■ Input for this task

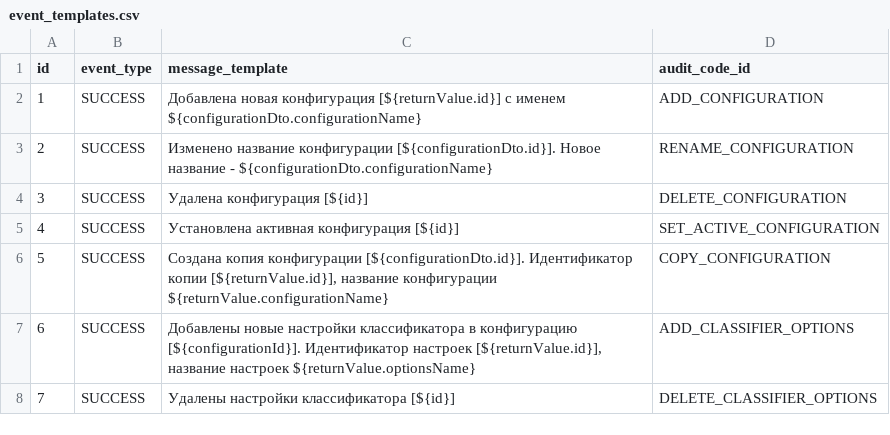
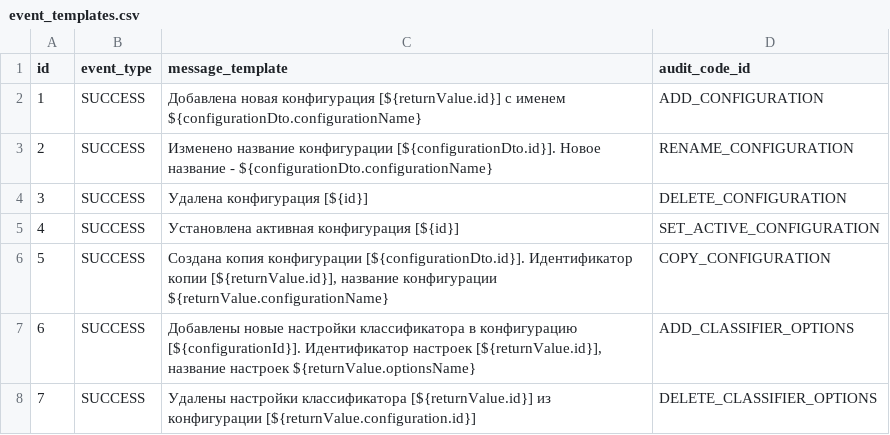
Before and after one commit to Stonnos/eca-service, a CSV file: eca-server/src/main/resources/audit/event_templates.csv, drawn as a sheet.

Commit message:
#ES-178 - changed DELETE_CLASSIFIER_OPTIONS template. Added linked configuration id

```diff
--- a/eca-server/src/main/resources/audit/event_templates.csv
+++ b/eca-server/src/main/resources/audit/event_templates.csv
@@ -7,2 +7,2 @@ id;event_type;message_template;audit_code_id
 6;SUCCESS;Добавлены новые настройки классификатора в конфигурацию [${configurationId}]. Идентификатор настроек [${returnValue.id}], название настроек ${returnValue.optionsName};ADD_CLASSIFIER_OPTIONS
-7;SUCCESS;Удалены настройки классификатора [${id}];DELETE_CLASSIFIER_OPTIONS
+7;SUCCESS;Удалены настройки классификатора [${returnValue.id}] из конфигурации [${returnValue.configuration.id}];DELETE_CLASSIFIER_OPTIONS
```
Also changed, not shown: 2 other files.
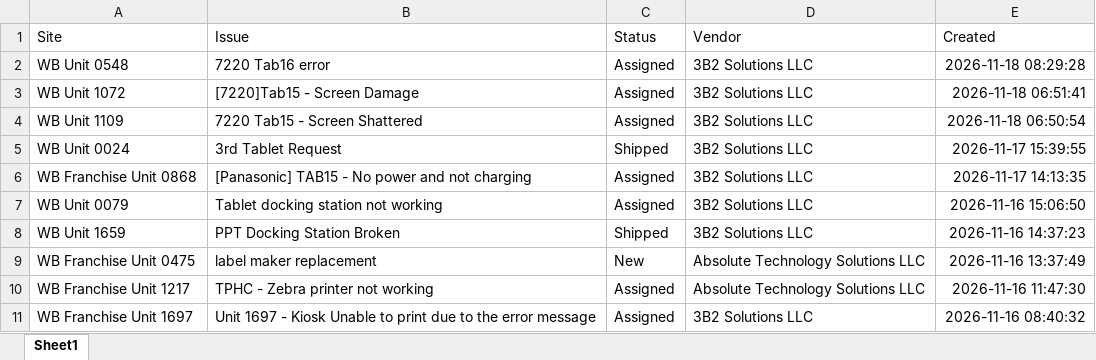
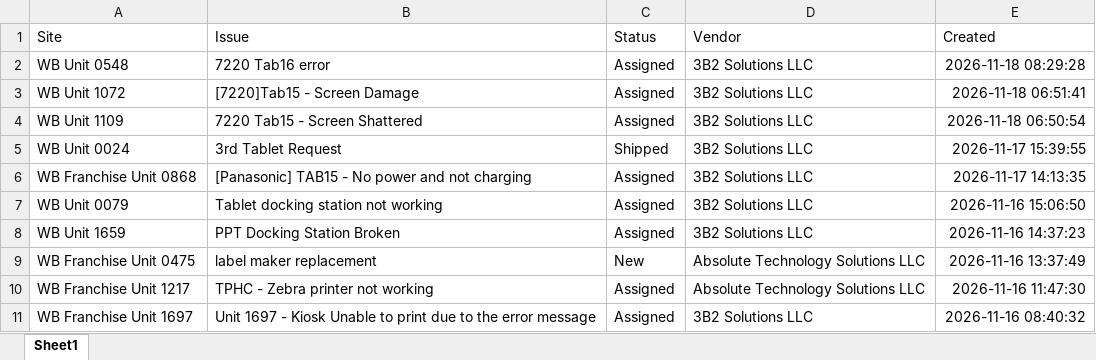
Before and after one commit to lcee210/tech-depot-hud, an Excel workbook: projects.xlsx, sheet Sheet1, drawn as a sheet; values as stored, in another font and other column widths than the file's, no borders; the diff names each change by its address in the sheet, - before the commit and + after, or states it on an @@ line.

Commit message:
Auto-export: 2026-11-18 09:47

```diff
--- a/projects.xlsx (sheet Sheet1)
+++ b/projects.xlsx (sheet Sheet1)
-C8 (Status): Shipped
+C8 (Status): Assigned
```
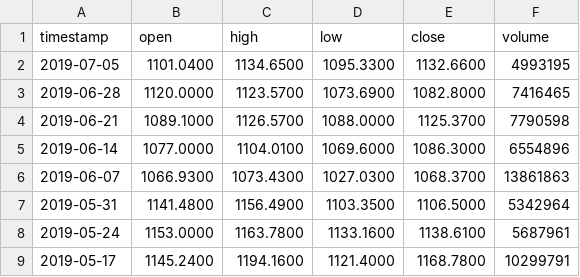
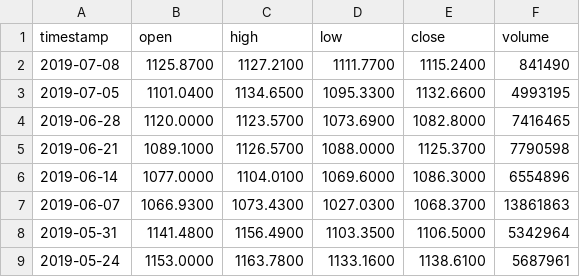
Before and after one commit to AirVan21/EasyStocks, a CSV file: static/data/GOOGL.csv, drawn as a sheet; only a part is shown; the shorter side is filled out with more unchanged rows.

Commit message:
Update static data

```diff
--- a/static/data/GOOGL.csv
+++ b/static/data/GOOGL.csv
@@ -1,2 +1,3 @@
 timestamp,open,high,low,close,volume
+2019-07-08,1125.8700,1127.2100,1111.7700,1115.2400,841490
 2019-07-05,1101.0400,1134.6500,1095.3300,1132.6600,4993195
```
Also changed, not shown: static/data/AAPL.csv, static/data/FB.csv, 15 other files.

■ Your instructions
A faithful copy of the data is required: each word kept, each picture omitted.

■ Reply to the exercise
Before and after one commit to Stonnos/eca-service, a CSV file: eca-server/src/main/resources/audit/event_templates.csv, drawn as a sheet.

Commit message:
#ES-178 - changed DELETE_CLASSIFIER_OPTIONS template. Added linked configuration id

```diff
--- a/eca-server/src/main/resources/audit/event_templates.csv
+++ b/eca-server/src/main/resources/audit/event_templates.csv
@@ -7,2 +7,2 @@ id;event_type;message_template;audit_code_id
 6;SUCCESS;Добавлены новые настройки классификатора в конфигурацию [${configurationId}]. Идентификатор настроек [${returnValue.id}], название настроек ${returnValue.optionsName};ADD_CLASSIFIER_OPTIONS
-7;SUCCESS;Удалены настройки классификатора [${id}];DELETE_CLASSIFIER_OPTIONS
+7;SUCCESS;Удалены настройки классификатора [${returnValue.id}] из конфигурации [${returnValue.configuration.id}];DELETE_CLASSIFIER_OPTIONS
```
Also changed, not shown: 2 other files.
Before and after one commit to lcee210/tech-depot-hud, an Excel workbook: projects.xlsx, sheet Sheet1, drawn as a sheet; values as stored, in another font and other column widths than the file's, no borders; the diff names each change by its address in the sheet, - before the commit and + after, or states it on an @@ line.

Commit message:
Auto-export: 2026-11-18 09:47

```diff
--- a/projects.xlsx (sheet Sheet1)
+++ b/projects.xlsx (sheet Sheet1)
-C8 (Status): Shipped
+C8 (Status): Assigned
```
Before and after one commit to AirVan21/EasyStocks, a CSV file: static/data/GOOGL.csv, drawn as a sheet; only a part is shown; the shorter side is filled out with more unchanged rows.

Commit message:
Update static data

```diff
--- a/static/data/GOOGL.csv
+++ b/static/data/GOOGL.csv
@@ -1,2 +1,3 @@
 timestamp,open,high,low,close,volume
+2019-07-08,1125.8700,1127.2100,1111.7700,1115.2400,841490
 2019-07-05,1101.0400,1134.6500,1095.3300,1132.6600,4993195
```
Also changed, not shown: static/data/AAPL.csv, static/data/FB.csv, 15 other files.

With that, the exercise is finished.